## YOUR TASK
Search the entries for the word "function" and report each line that has it.

(Excerpts from a dataset)
*** Begin section ***
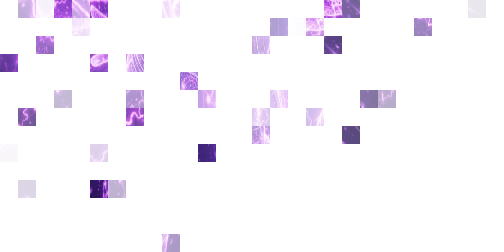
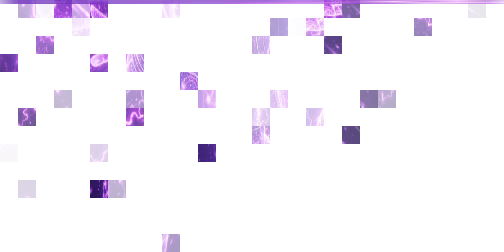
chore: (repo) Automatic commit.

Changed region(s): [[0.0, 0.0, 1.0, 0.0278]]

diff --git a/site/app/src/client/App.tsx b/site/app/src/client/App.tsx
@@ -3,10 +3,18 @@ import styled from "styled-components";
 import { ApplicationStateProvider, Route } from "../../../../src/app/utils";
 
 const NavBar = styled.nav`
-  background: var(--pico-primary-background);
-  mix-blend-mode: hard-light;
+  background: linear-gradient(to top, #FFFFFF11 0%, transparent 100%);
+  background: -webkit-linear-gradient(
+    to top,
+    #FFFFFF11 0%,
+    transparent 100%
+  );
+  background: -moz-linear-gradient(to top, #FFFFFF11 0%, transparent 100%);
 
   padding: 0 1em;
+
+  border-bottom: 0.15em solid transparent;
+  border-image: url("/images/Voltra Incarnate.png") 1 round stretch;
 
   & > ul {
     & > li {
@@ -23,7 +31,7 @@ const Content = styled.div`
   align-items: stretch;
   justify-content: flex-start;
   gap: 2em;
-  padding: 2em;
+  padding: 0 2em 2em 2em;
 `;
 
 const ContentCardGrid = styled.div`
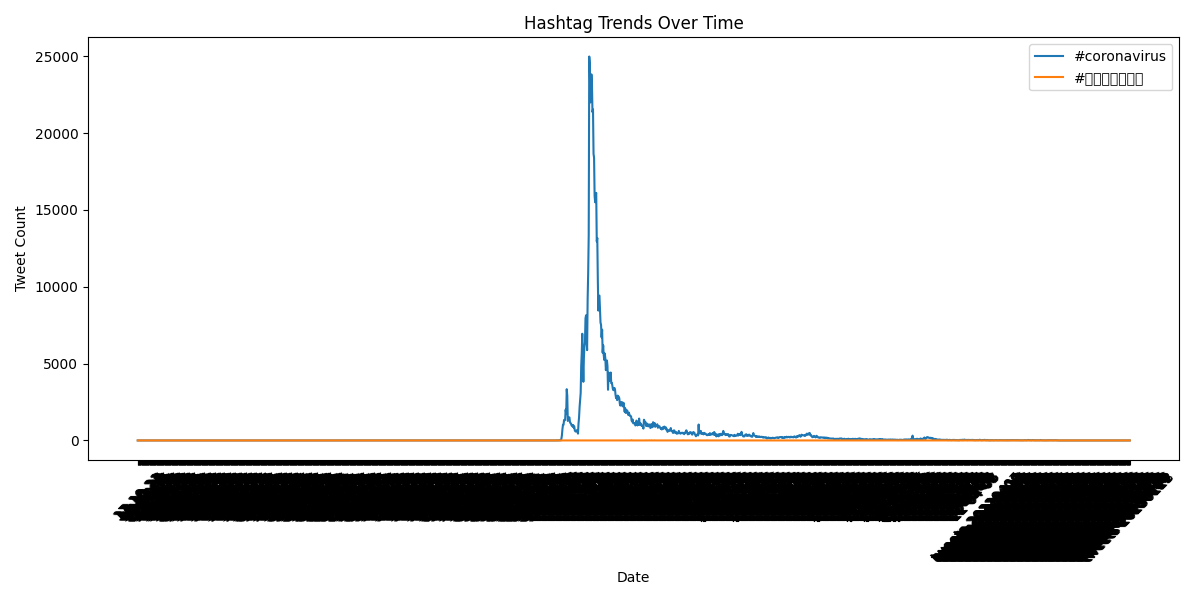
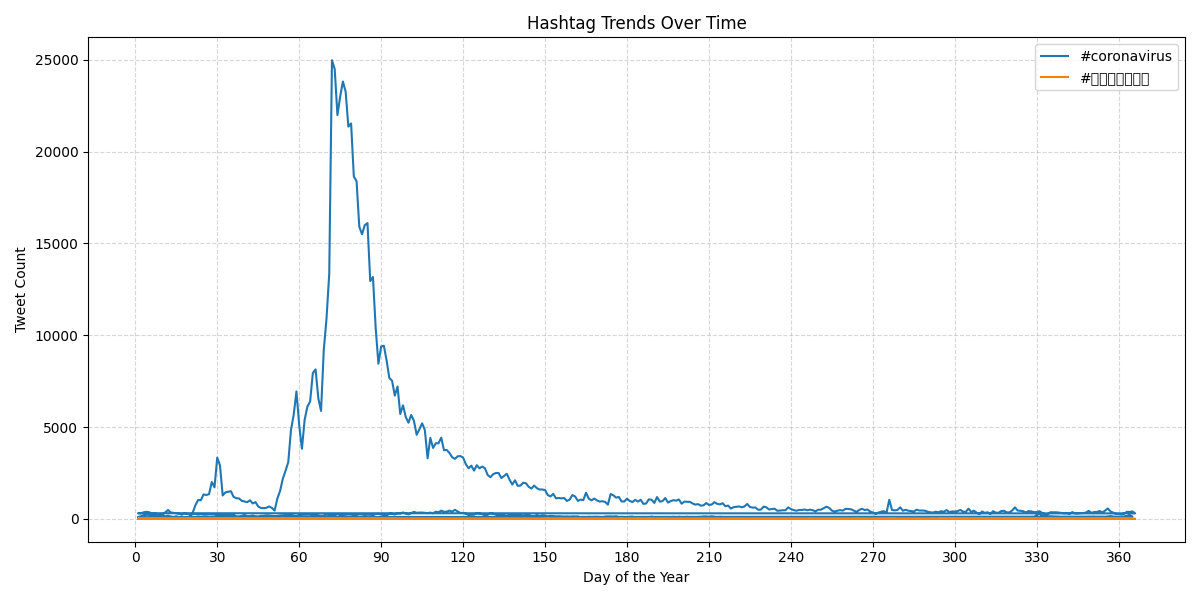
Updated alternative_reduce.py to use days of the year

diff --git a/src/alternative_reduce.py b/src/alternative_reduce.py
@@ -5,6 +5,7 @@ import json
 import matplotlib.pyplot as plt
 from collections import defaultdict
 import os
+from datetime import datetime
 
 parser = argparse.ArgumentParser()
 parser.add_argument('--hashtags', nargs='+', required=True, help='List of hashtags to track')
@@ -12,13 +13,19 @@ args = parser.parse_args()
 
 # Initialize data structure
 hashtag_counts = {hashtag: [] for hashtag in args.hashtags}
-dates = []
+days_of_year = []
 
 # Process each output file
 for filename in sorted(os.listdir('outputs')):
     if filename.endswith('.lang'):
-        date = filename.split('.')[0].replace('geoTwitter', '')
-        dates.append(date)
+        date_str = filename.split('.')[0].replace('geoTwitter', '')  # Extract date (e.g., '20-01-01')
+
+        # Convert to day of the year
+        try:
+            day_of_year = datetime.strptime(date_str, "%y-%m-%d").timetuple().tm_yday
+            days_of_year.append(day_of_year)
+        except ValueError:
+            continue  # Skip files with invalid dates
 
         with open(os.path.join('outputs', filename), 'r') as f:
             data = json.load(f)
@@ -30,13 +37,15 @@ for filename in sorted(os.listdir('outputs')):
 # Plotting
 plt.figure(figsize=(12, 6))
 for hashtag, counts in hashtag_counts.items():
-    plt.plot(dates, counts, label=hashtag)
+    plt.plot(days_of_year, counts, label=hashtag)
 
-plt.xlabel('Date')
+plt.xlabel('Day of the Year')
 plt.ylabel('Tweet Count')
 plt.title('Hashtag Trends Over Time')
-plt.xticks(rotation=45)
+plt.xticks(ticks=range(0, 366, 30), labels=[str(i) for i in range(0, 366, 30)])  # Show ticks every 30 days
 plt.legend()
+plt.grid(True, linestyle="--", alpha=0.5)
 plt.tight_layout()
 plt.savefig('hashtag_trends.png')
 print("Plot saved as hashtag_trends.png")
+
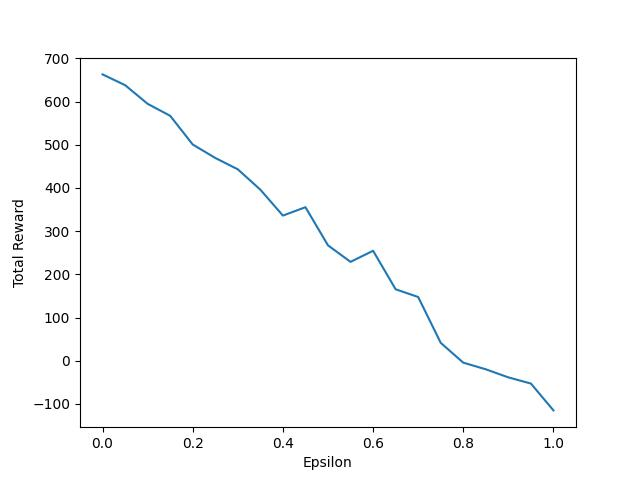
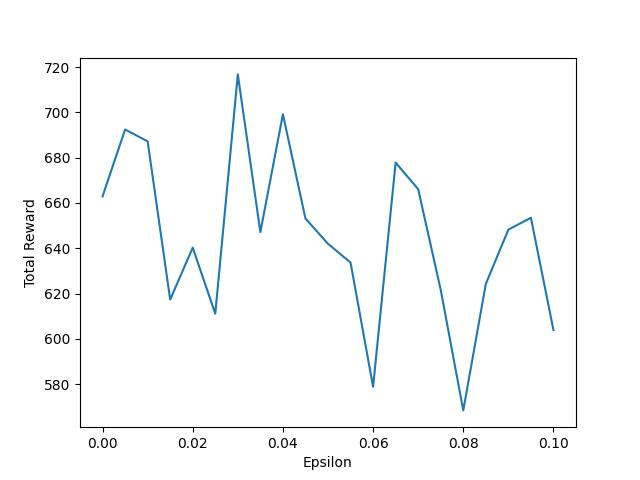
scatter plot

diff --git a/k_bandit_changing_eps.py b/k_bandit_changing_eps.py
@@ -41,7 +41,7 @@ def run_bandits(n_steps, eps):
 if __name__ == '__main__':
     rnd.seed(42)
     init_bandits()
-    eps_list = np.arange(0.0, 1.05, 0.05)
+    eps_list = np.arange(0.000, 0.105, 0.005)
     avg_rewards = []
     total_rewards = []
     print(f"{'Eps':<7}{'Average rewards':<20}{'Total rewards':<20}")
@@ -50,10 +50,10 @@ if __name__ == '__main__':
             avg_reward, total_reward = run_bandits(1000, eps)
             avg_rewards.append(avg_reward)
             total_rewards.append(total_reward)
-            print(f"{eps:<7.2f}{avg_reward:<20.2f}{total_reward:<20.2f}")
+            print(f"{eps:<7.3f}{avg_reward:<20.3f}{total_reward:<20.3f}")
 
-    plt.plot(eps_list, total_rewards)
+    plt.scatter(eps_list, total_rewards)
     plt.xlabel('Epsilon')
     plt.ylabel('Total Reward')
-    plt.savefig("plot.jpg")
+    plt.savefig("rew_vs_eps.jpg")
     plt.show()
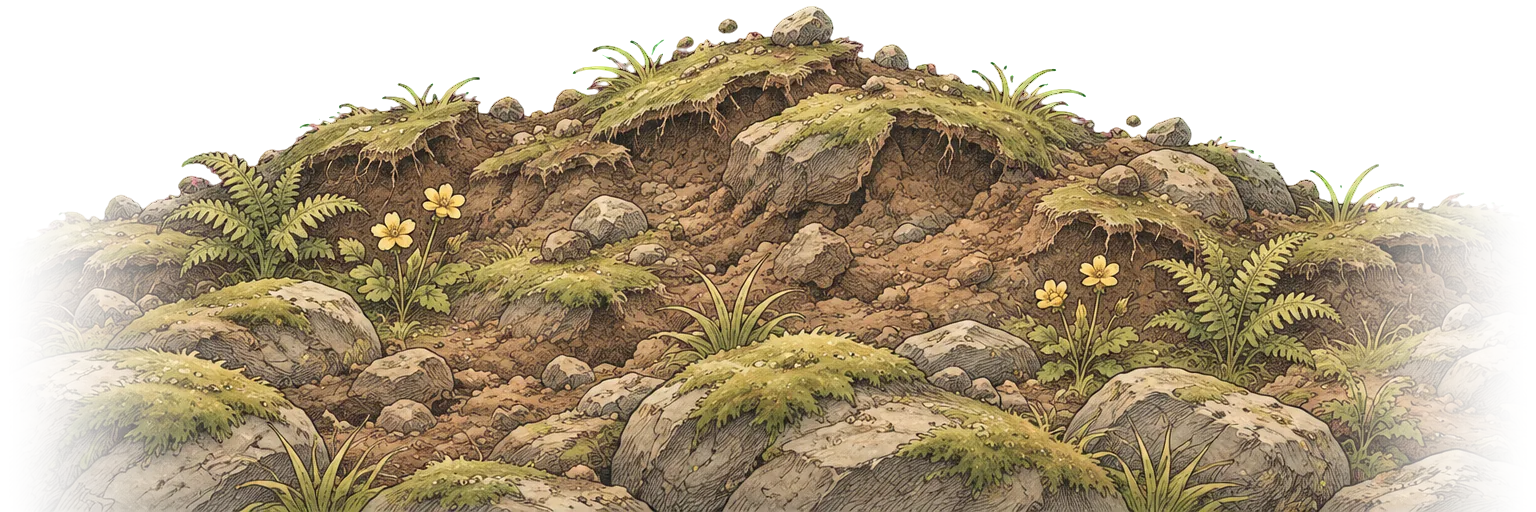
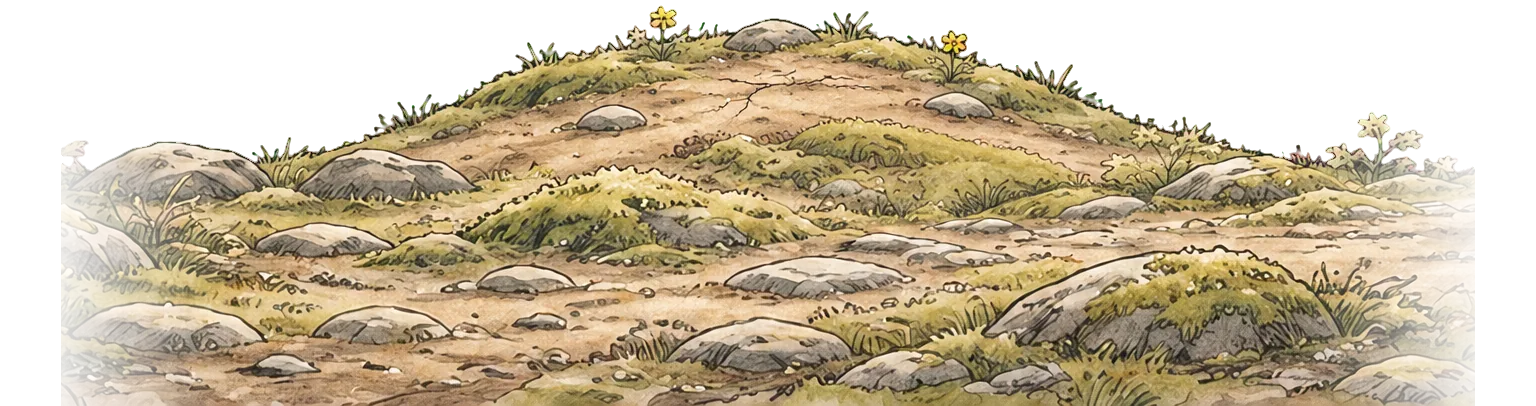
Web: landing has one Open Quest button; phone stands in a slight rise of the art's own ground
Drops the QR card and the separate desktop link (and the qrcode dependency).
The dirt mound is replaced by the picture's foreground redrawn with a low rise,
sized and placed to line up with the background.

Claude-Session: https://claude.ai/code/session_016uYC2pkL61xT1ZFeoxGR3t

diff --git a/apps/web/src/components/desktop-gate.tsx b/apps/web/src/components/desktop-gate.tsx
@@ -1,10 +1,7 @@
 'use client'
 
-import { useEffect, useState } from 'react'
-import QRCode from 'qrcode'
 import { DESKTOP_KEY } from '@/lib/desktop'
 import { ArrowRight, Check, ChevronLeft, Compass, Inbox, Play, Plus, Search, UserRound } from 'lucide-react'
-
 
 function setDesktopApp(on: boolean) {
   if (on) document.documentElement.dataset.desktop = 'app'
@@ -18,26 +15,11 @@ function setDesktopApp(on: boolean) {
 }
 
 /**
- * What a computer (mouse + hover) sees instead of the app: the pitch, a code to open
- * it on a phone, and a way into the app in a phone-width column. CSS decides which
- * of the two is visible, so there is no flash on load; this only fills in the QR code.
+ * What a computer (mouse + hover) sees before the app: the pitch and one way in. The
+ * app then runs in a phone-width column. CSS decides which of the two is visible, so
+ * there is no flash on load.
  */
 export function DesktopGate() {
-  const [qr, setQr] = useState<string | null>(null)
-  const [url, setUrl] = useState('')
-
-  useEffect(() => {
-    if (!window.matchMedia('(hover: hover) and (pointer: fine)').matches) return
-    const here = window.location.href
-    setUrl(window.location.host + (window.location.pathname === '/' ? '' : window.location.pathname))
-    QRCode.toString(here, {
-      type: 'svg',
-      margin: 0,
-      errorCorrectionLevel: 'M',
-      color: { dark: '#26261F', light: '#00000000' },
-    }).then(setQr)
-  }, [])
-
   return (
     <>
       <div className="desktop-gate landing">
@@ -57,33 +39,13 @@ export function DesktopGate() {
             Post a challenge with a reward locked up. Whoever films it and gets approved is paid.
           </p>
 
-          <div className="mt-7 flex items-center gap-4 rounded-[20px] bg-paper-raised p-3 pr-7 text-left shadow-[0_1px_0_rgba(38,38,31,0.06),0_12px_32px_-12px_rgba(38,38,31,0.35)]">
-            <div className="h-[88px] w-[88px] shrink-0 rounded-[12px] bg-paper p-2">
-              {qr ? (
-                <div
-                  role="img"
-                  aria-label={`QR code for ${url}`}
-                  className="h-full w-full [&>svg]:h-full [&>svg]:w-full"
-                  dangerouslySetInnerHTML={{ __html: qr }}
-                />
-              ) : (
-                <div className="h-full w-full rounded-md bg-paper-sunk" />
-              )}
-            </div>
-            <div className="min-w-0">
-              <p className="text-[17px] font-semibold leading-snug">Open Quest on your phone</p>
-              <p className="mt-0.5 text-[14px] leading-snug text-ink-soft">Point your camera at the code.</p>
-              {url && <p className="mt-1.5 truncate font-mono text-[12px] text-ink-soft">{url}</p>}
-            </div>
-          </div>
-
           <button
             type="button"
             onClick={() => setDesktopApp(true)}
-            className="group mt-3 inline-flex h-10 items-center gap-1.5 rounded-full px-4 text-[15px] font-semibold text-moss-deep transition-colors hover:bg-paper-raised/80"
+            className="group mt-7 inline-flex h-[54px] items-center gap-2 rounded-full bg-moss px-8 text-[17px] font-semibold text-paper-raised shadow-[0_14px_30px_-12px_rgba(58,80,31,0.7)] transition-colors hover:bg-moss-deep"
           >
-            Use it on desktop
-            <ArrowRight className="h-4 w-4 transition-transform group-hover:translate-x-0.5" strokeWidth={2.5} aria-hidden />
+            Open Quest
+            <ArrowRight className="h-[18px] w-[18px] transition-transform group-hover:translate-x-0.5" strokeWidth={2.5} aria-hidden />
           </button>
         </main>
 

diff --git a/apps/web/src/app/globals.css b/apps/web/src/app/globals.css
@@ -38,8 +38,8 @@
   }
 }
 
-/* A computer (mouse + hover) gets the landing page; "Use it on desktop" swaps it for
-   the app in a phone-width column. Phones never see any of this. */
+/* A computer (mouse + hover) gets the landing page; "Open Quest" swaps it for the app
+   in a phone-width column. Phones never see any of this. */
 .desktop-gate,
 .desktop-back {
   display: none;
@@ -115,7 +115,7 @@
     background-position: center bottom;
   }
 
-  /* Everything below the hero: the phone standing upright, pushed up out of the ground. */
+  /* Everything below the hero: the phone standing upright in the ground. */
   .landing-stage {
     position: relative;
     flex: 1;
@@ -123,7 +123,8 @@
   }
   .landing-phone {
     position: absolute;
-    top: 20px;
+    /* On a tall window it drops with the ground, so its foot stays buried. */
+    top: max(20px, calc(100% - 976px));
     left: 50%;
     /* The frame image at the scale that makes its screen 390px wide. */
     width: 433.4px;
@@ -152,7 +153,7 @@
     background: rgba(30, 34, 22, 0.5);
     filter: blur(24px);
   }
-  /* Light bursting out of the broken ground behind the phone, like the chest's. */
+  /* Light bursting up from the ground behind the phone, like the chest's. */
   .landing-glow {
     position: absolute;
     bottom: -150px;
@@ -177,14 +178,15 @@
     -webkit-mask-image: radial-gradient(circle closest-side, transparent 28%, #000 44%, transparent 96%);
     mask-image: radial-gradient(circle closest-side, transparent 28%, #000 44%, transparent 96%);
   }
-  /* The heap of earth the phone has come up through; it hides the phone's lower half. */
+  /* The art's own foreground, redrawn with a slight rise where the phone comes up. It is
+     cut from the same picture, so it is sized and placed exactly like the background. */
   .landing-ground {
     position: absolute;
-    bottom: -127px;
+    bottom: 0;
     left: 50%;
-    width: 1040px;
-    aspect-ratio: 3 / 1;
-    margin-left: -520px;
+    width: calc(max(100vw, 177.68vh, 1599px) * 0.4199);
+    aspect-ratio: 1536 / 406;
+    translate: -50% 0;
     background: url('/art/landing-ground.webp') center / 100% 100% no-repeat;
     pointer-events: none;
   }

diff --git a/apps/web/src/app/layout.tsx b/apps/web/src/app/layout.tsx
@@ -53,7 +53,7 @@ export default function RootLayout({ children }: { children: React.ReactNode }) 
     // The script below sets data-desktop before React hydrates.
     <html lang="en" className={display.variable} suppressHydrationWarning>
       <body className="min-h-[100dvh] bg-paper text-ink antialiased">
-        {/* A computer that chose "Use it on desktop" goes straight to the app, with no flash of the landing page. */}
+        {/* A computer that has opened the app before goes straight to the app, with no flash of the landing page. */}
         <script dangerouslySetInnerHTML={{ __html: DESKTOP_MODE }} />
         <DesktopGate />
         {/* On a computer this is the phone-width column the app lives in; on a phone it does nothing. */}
*** End section ***
## WRITTEN ANSWER
 function setDesktopApp(on: boolean) {
@@ -18,26 +15,11 @@ function setDesktopApp(on: boolean) {
 export function DesktopGate() {
@@ -57,33 +39,13 @@ export function DesktopGate() {
@@ -53,7 +53,7 @@ export default function RootLayout({ children }: { children: React.ReactNode }) 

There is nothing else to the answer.